→ What is required
Look over the material for the string "Name". Copy every line where it turns up.
Content starts
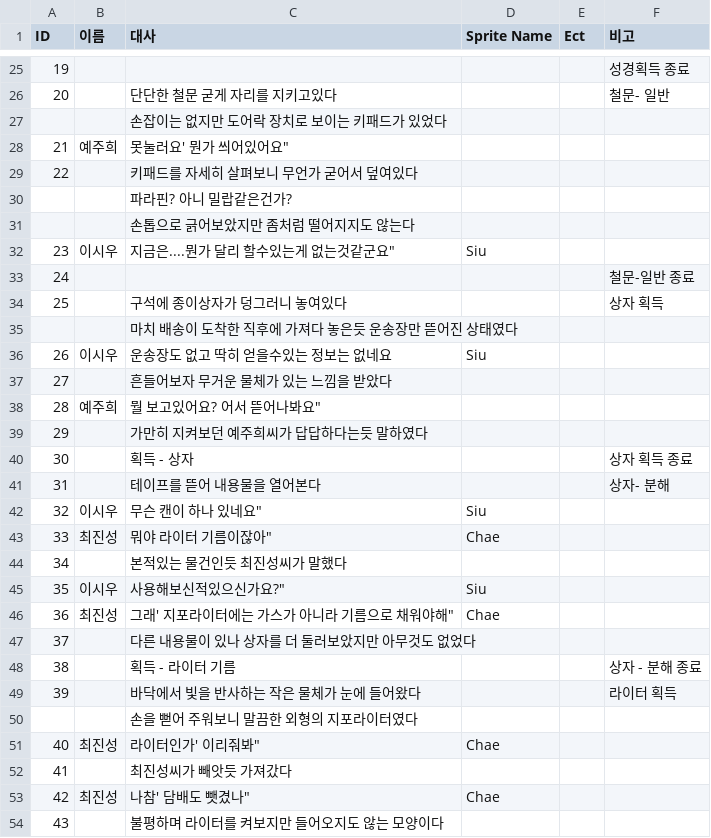
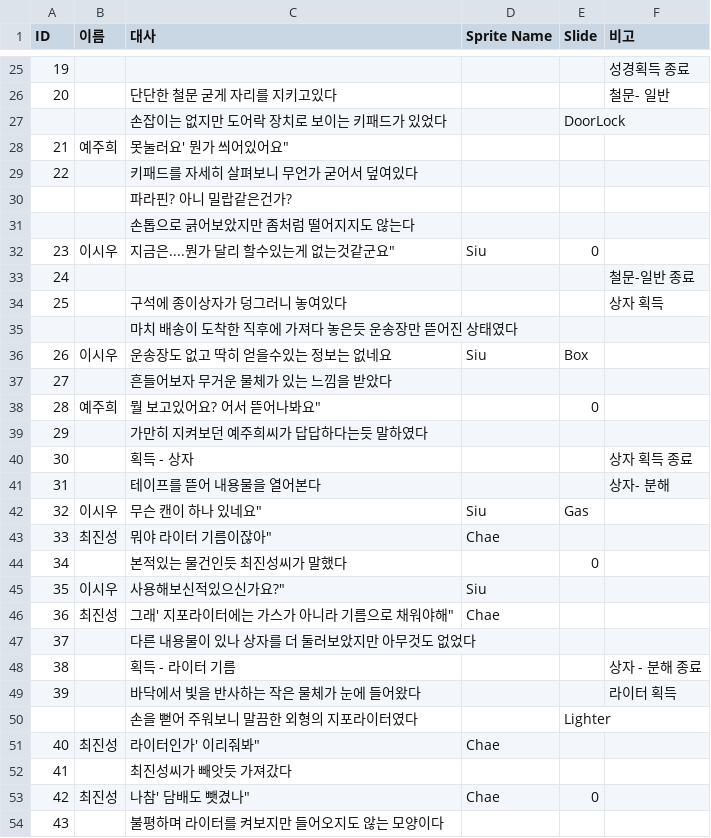
Before and after one commit to ikjun811/TeamProject_NKBLIJ, a CSV file: Assets/Resources/scrpt_5F_startroom.csv, drawn as a sheet; only a part is shown, gaps mark what is left out; the diff covers the shown part only.

```diff
--- a/Assets/Resources/scrpt_5F_startroom.csv
+++ b/Assets/Resources/scrpt_5F_startroom.csv
@@ -1 +1 @@
-ID,이름,대사,Sprite Name,Ect,비고
+ID,이름,대사,Sprite Name,Slide,비고
@@ -26,3 +26,3 @@ ID,이름,대사,Sprite Name,Ect,비고
 20,,단단한 철문 굳게 자리를 지키고있다,,,철문- 일반
-,,손잡이는 없지만 도어락 장치로 보이는 키패드가 있었다,,,
+,,손잡이는 없지만 도어락 장치로 보이는 키패드가 있었다,,DoorLock,
 21,예주희,"못눌러요' 뭔가 씌어있어요""",,,
@@ -31,3 +31,3 @@ ID,이름,대사,Sprite Name,Ect,비고
 ,,손톱으로 긁어보았지만 좀처럼 떨어지지도 않는다,,,
-23,이시우,"지금은....뭔가 달리 할수있는게 없는것같군요""",Siu,,
+23,이시우,"지금은....뭔가 달리 할수있는게 없는것같군요""",Siu,0,
 24,,,,,철문-일반 종료
@@ -35,5 +35,5 @@ ID,이름,대사,Sprite Name,Ect,비고
 ,,마치 배송이 도착한 직후에 가져다 놓은듯 운송장만 뜯어진 상태였다,,,
-26,이시우,운송장도 없고 딱히 얻을수있는 정보는 없네요,Siu,,
+26,이시우,운송장도 없고 딱히 얻을수있는 정보는 없네요,Siu,Box,
 27,,흔들어보자 무거운 물체가 있는 느낌을 받았다,,,
-28,예주희,"뭘 보고있어요? 어서 뜯어나봐요""",,,
+28,예주희,"뭘 보고있어요? 어서 뜯어나봐요""",,0,
 29,,가만히 지켜보던 예주희씨가 답답하다는듯 말하였다,,,
@@ -41,5 +41,5 @@ ID,이름,대사,Sprite Name,Ect,비고
 31,,테이프를 뜯어 내용물을 열어본다,,,상자- 분해
-32,이시우,"무슨 캔이 하나 있네요""",Siu,,
+32,이시우,"무슨 캔이 하나 있네요""",Siu,Gas,
 33,최진성,"뭐야 라이터 기름이잖아""",Chae,,
-34,,본적있는 물건인듯 최진성씨가 말했다,,,
+34,,본적있는 물건인듯 최진성씨가 말했다,,0,
 35,이시우,"사용해보신적있으신가요?""",Siu,,
@@ -49,6 +49,6 @@ ID,이름,대사,Sprite Name,Ect,비고
 39,,바닥에서 빛을 반사하는 작은 물체가 눈에 들어왔다,,,라이터 획득
-,,손을 뻗어 주워보니 말끔한 외형의 지포라이터였다,,,
+,,손을 뻗어 주워보니 말끔한 외형의 지포라이터였다,,Lighter,
 40,최진성,"라이터인가' 이리줘봐""",Chae,,
 41,,최진성씨가 빼앗듯 가져갔다,,,
-42,최진성,"나참' 담배도 뺏겼나""",Chae,,
+42,최진성,"나참' 담배도 뺏겼나""",Chae,0,
 43,,불평하며 라이터를 켜보지만 들어오지도 않는 모양이다,,,
```
Also changed, not shown: 4 edited cells elsewhere in this file, 18 other files.
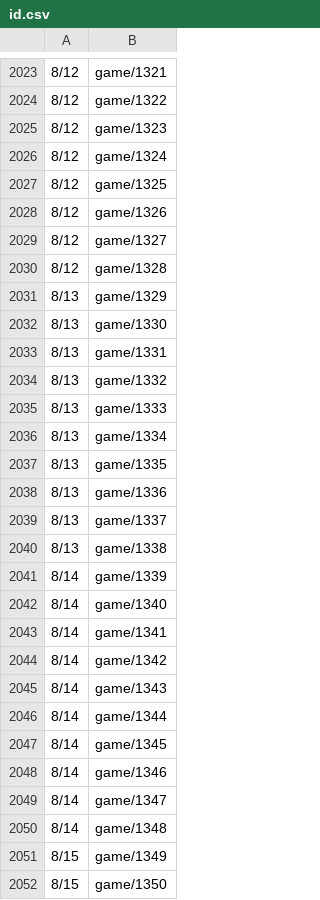
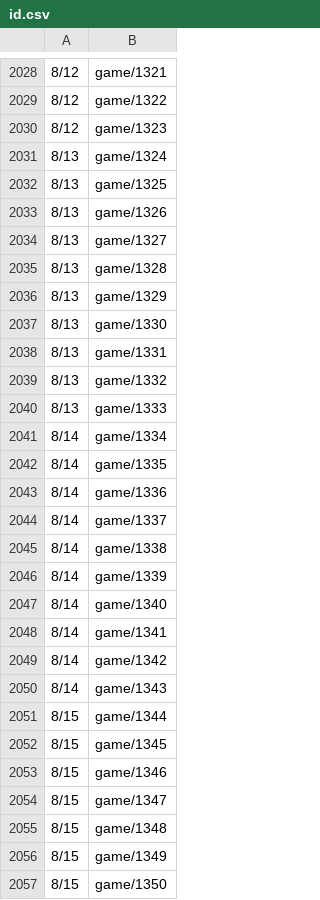
Before and after one commit to HZH1907/somenormalfile, a CSV file: id.csv, drawn as a sheet; only a part is shown, gaps mark what is left out; the diff covers the shown part only.

```diff
--- a/id.csv
+++ b/id.csv
@@ -2025,7 +2030,7 @@
 8/12,game/1323
-8/12,game/1324
-8/12,game/1325
-8/12,game/1326
-8/12,game/1327
-8/12,game/1328
+8/13,game/1324
+8/13,game/1325
+8/13,game/1326
+8/13,game/1327
+8/13,game/1328
 8/13,game/1329
@@ -2035,7 +2040,7 @@
 8/13,game/1333
-8/13,game/1334
-8/13,game/1335
-8/13,game/1336
-8/13,game/1337
-8/13,game/1338
+8/14,game/1334
+8/14,game/1335
+8/14,game/1336
+8/14,game/1337
+8/14,game/1338
 8/14,game/1339
@@ -2045,7 +2050,7 @@
 8/14,game/1343
-8/14,game/1344
-8/14,game/1345
-8/14,game/1346
-8/14,game/1347
-8/14,game/1348
+8/15,game/1344
+8/15,game/1345
+8/15,game/1346
+8/15,game/1347
+8/15,game/1348
 8/15,game/1349
```
Also changed, not shown: 5 added rows, 5 removed rows and 44 edited cells elsewhere in this file.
Content ends
→ Result below
-ID,이름,대사,Sprite Name,Ect,비고
+ID,이름,대사,Sprite Name,Slide,비고
@@ -26,3 +26,3 @@ ID,이름,대사,Sprite Name,Ect,비고
@@ -31,3 +31,3 @@ ID,이름,대사,Sprite Name,Ect,비고
@@ -35,5 +35,5 @@ ID,이름,대사,Sprite Name,Ect,비고
@@ -41,5 +41,5 @@ ID,이름,대사,Sprite Name,Ect,비고
@@ -49,6 +49,6 @@ ID,이름,대사,Sprite Name,Ect,비고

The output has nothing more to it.